┌────────
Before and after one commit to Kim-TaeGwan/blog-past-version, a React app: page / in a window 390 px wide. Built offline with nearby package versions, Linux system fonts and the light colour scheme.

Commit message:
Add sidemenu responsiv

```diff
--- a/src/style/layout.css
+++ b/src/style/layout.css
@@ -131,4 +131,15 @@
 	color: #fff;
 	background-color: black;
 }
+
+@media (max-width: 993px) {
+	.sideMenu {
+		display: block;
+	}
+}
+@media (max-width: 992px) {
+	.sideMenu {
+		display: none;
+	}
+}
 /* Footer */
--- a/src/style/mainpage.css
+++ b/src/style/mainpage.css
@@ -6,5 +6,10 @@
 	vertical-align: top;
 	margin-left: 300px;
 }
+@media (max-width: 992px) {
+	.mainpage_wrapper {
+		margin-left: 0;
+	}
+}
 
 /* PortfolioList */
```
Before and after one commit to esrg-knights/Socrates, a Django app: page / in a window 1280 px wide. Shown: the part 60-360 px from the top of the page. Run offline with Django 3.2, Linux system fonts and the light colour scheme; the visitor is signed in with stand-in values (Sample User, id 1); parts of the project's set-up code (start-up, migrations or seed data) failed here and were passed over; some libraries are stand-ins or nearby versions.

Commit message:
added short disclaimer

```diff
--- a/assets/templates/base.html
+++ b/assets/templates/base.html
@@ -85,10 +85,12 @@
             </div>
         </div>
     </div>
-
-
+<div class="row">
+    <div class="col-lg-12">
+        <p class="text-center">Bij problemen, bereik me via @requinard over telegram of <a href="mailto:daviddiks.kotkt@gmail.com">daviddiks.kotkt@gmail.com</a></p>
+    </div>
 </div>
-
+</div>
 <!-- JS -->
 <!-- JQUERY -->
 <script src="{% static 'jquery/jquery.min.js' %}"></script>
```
└────────
### How to complete this task
Set down the preceding data verbatim. Every line belongs in the copy.

### Completed exercise
Before and after one commit to Kim-TaeGwan/blog-past-version, a React app: page / in a window 390 px wide. Built offline with nearby package versions, Linux system fonts and the light colour scheme.

Commit message:
Add sidemenu responsiv

```diff
--- a/src/style/layout.css
+++ b/src/style/layout.css
@@ -131,4 +131,15 @@
 	color: #fff;
 	background-color: black;
 }
+
+@media (max-width: 993px) {
+	.sideMenu {
+		display: block;
+	}
+}
+@media (max-width: 992px) {
+	.sideMenu {
+		display: none;
+	}
+}
 /* Footer */
--- a/src/style/mainpage.css
+++ b/src/style/mainpage.css
@@ -6,5 +6,10 @@
 	vertical-align: top;
 	margin-left: 300px;
 }
+@media (max-width: 992px) {
+	.mainpage_wrapper {
+		margin-left: 0;
+	}
+}
 
 /* PortfolioList */
```
Before and after one commit to esrg-knights/Socrates, a Django app: page / in a window 1280 px wide. Shown: the part 60-360 px from the top of the page. Run offline with Django 3.2, Linux system fonts and the light colour scheme; the visitor is signed in with stand-in values (Sample User, id 1); parts of the project's set-up code (start-up, migrations or seed data) failed here and were passed over; some libraries are stand-ins or nearby versions.

Commit message:
added short disclaimer

```diff
--- a/assets/templates/base.html
+++ b/assets/templates/base.html
@@ -85,10 +85,12 @@
             </div>
         </div>
     </div>
-
-
+<div class="row">
+    <div class="col-lg-12">
+        <p class="text-center">Bij problemen, bereik me via @requinard over telegram of <a href="mailto:daviddiks.kotkt@gmail.com">daviddiks.kotkt@gmail.com</a></p>
+    </div>
 </div>
-
+</div>
 <!-- JS -->
 <!-- JQUERY -->
 <script src="{% static 'jquery/jquery.min.js' %}"></script>
```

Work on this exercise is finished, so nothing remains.